[vc_column_text]For renewable energy, our tangible actions are proving how we can achieve bold policy goals. We worked with the cities of Santa Barbara and Goleta to set 100% renewable energy goals and Community Choice is quickly making these goals reality across our entire region. The Strause wind farm in Lompoc, which CEC advocated for, will double renewable electricity production in Santa Barbara County with one project. Our solarized residential program has directly helped 858 homeowners go solar while boosting the Central Coast solar market. We are now working to expand our solarized nonprofit program with a goal of installing one megawatt of solar on regional nonprofits. And thanks to the advocacy of CECs staff and board, Santa Barbara Unified School District just approved a plan to solarize 14 schools including six solar micro grids. options as well, that both of the installers can support you with.[/vc_column_text][/vc_column][/vc_row][vc_row][vc_column][vc_custom_heading text=”Santa Barbara County Food Rescue” use_theme_fonts=”yes”]

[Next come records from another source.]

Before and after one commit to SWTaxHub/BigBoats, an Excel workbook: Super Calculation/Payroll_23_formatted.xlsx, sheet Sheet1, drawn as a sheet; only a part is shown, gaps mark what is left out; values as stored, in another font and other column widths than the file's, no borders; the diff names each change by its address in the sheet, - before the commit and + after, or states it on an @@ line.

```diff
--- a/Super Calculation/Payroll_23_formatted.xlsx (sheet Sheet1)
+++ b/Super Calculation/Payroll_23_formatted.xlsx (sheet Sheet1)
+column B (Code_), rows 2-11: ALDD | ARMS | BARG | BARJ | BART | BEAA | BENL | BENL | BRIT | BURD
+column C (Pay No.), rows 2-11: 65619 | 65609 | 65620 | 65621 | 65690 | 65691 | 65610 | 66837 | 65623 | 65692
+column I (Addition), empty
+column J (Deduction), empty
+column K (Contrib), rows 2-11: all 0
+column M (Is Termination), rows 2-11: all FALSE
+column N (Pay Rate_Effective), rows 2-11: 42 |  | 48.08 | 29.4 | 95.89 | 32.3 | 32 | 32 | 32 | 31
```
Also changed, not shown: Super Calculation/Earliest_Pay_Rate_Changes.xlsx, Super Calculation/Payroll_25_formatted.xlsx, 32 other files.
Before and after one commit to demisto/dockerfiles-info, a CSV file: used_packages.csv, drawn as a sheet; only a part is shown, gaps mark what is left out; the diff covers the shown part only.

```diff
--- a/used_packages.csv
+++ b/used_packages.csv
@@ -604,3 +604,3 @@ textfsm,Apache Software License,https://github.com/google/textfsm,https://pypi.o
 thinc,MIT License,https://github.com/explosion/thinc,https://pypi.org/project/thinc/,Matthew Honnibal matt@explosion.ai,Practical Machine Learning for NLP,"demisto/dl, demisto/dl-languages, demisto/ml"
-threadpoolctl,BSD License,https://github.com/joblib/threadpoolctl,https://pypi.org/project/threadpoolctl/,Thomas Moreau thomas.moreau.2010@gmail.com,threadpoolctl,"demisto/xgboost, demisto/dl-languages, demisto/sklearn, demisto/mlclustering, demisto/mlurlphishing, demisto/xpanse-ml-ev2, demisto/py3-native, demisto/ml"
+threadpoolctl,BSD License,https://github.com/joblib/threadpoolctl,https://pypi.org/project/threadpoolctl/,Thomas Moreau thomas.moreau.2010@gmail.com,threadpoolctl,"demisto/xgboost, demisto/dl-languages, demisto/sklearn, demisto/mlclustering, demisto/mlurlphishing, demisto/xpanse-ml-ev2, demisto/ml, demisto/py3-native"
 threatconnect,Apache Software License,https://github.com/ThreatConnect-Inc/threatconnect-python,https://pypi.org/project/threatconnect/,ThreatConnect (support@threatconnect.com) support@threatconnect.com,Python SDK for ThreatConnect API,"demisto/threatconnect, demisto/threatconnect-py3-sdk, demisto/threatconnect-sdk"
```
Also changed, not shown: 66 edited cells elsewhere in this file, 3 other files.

[vc_column_text]Another success story: CEC built the Santa Barbara County Food Rescue, a collaborative Food Recovery Network of private public and nonprofit sectors preventing produce and restaurant quality food from going to the landfill and turning into methane. Instead, we are getting this food to those facing hunger throughout the county. Over 100 tons of food has been rescued and provided to seniors, vets, and people in need. We’re currently scaling up with the aim of activating more community kitchens and streamlining production to lower the cost of meals. [/vc_column_text][/vc_column][/vc_row][vc_row][vc_column][vc_custom_heading text=”Creating a Circular Economy” use_theme_fonts=”yes”]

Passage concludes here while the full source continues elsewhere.